Task to carry out: Look through the entries below and count the lines that contain "empty". Reply with that number only.

***** Material for the task

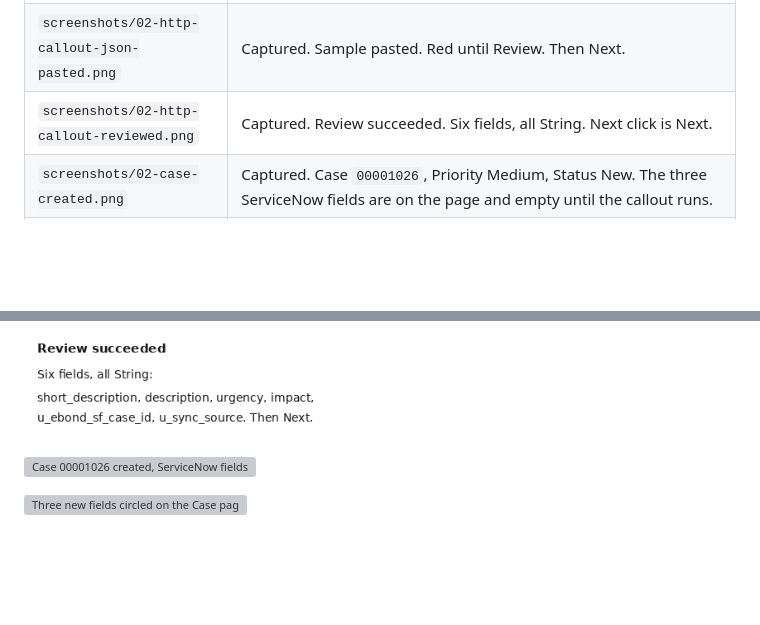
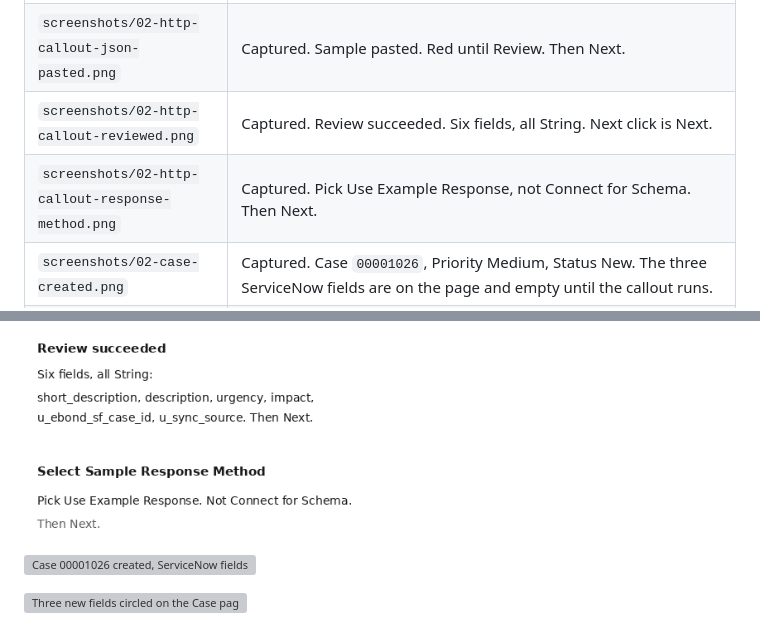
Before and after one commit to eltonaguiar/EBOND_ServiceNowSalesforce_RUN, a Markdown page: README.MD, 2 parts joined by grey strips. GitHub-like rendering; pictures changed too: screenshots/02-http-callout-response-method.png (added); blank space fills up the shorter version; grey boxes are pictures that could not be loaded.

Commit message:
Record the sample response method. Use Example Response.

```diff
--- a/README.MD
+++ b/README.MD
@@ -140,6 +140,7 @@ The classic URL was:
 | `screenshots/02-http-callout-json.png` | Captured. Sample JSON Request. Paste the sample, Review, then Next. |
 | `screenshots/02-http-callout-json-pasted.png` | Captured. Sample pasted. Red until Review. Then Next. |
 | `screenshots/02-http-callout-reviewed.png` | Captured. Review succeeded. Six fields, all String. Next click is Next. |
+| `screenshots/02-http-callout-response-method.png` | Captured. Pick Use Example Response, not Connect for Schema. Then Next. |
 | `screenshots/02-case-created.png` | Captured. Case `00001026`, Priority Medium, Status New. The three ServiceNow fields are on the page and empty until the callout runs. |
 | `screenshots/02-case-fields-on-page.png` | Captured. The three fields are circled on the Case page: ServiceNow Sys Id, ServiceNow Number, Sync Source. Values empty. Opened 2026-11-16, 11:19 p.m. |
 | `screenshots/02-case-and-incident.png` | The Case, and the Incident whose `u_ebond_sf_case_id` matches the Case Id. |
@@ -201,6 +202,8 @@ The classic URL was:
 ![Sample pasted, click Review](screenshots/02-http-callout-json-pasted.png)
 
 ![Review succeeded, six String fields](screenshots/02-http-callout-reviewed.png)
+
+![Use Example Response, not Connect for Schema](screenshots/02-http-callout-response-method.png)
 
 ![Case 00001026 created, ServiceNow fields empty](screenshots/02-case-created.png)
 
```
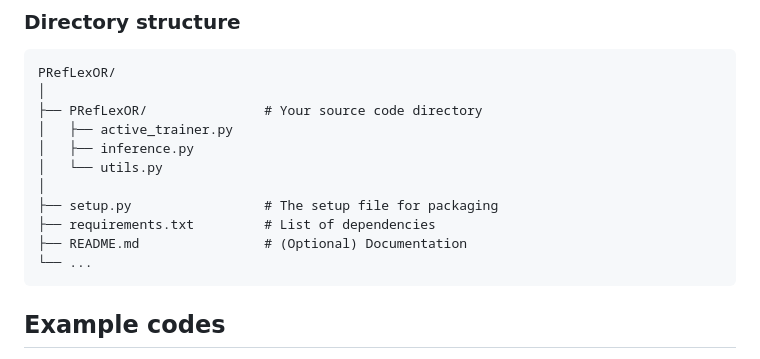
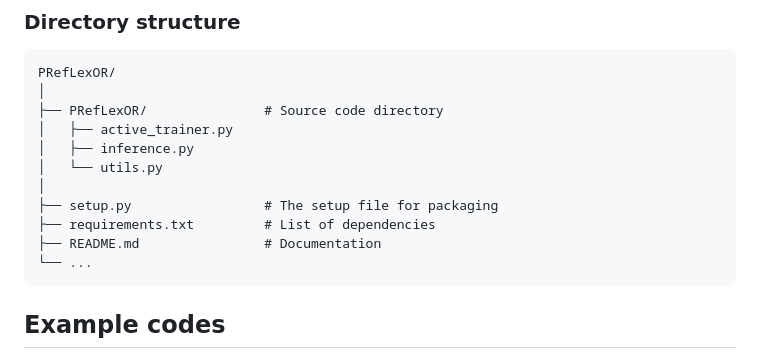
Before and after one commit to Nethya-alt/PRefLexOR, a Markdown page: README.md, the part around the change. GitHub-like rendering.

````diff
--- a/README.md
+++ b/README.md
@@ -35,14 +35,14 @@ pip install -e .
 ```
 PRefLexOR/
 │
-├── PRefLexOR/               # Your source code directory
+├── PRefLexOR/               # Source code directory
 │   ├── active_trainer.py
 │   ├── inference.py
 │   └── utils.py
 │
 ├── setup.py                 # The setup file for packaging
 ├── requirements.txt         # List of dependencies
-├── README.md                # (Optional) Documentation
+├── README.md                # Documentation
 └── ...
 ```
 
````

**********

Output for this task: 3